WORK INSTRUCTIONS
Compute how many lines below contain the word "background" and respond with that number only.

User interface change data
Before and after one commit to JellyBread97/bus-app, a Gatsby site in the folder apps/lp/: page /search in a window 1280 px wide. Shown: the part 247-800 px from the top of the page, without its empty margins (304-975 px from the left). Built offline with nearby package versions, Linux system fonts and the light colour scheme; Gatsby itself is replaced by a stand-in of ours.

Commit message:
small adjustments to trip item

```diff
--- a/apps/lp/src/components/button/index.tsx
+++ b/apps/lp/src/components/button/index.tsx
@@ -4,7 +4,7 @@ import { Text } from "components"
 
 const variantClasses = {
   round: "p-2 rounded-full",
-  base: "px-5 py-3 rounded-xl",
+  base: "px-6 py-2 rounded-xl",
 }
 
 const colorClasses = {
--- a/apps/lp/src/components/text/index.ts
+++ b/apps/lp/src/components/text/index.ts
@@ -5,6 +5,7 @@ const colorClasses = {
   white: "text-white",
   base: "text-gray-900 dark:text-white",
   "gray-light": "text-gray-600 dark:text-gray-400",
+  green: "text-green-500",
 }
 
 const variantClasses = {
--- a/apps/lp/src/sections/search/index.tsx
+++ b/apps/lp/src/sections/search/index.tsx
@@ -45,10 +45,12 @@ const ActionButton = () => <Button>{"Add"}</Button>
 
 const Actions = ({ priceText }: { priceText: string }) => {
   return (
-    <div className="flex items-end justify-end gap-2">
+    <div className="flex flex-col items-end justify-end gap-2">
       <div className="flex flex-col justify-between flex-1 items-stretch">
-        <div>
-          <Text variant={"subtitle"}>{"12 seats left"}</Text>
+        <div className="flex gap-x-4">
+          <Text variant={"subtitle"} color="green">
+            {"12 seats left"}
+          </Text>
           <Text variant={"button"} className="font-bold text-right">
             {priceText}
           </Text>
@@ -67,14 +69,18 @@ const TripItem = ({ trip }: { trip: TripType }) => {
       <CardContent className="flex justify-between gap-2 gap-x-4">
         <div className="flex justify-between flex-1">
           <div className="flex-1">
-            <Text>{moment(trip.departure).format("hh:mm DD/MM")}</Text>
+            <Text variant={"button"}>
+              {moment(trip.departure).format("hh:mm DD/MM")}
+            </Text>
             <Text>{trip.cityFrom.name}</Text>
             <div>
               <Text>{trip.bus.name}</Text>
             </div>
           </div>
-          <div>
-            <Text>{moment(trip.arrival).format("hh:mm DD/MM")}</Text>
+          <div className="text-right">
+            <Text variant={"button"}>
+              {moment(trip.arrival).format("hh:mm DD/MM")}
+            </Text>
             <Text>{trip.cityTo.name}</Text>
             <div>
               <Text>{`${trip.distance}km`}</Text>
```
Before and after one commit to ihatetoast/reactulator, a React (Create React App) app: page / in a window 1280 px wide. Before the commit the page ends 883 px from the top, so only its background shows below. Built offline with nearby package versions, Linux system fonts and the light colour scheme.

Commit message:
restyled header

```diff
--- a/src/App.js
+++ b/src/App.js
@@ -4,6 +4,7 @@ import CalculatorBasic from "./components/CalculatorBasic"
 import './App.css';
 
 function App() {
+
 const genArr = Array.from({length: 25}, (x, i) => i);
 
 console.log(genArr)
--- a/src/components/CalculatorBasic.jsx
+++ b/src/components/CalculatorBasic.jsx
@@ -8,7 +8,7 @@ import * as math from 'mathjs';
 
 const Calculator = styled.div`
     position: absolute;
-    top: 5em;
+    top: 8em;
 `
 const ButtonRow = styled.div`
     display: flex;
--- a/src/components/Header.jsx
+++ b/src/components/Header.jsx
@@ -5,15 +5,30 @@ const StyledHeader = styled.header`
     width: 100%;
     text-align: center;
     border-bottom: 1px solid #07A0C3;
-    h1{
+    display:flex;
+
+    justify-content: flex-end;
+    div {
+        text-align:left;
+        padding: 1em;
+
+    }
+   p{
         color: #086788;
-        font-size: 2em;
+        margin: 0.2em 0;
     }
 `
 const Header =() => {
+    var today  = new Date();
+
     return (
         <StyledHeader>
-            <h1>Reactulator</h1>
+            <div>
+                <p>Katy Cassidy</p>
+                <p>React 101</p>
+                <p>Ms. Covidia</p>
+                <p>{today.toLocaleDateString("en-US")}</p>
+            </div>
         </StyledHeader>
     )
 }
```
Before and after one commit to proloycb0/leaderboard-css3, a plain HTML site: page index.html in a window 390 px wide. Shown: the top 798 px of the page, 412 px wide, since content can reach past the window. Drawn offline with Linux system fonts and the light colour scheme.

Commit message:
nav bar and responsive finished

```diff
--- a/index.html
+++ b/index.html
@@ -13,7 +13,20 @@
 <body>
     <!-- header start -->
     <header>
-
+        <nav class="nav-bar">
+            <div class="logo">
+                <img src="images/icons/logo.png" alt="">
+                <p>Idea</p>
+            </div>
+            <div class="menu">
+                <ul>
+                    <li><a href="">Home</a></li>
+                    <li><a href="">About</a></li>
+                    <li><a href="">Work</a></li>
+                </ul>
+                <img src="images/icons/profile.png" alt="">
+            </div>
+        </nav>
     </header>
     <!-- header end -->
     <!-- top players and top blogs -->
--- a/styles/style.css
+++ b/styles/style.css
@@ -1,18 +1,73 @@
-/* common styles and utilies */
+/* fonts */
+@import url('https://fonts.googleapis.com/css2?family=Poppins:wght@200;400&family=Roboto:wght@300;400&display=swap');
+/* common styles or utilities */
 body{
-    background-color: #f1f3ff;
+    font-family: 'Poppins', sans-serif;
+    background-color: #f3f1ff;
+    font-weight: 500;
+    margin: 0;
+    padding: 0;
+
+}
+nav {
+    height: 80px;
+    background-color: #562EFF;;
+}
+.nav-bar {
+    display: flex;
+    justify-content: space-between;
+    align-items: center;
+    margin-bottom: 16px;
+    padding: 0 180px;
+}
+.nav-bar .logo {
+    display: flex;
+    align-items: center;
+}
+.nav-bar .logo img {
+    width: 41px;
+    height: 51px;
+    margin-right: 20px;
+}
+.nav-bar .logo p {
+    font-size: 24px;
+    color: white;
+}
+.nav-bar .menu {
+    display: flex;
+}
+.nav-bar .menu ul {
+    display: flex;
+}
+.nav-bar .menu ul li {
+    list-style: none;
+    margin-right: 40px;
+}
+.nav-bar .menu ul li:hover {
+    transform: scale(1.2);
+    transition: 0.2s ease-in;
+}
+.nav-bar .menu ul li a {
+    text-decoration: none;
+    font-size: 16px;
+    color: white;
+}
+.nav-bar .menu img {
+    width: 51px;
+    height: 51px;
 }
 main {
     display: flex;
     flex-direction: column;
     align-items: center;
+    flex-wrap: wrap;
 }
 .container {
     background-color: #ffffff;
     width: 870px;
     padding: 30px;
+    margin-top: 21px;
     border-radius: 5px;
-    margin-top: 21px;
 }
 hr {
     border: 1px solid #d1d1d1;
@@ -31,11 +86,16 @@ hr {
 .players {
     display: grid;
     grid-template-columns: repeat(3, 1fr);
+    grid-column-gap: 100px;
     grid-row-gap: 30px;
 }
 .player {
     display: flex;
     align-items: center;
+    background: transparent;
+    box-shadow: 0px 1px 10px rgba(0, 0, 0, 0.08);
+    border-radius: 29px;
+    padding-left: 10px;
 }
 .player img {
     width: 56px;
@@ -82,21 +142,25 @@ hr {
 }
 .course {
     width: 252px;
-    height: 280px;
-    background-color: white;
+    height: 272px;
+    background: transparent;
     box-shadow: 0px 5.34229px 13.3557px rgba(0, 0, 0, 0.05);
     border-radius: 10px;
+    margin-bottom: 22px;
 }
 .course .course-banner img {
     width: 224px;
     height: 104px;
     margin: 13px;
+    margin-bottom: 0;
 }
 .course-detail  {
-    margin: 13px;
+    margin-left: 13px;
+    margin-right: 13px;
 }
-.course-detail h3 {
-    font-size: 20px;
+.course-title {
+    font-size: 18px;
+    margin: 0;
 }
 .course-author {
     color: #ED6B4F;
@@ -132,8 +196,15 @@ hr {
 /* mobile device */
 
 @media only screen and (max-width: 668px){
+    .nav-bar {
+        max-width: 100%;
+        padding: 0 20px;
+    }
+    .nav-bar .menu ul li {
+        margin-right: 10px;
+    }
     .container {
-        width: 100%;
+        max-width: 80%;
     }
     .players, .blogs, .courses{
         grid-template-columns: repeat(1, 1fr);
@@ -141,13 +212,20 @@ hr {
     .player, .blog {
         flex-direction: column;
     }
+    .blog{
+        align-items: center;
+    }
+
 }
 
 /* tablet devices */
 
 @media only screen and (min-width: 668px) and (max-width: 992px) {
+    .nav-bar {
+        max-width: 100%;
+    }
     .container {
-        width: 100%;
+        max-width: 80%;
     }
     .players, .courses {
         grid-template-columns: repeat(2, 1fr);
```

OUTPUT OF THE EXERCISE
8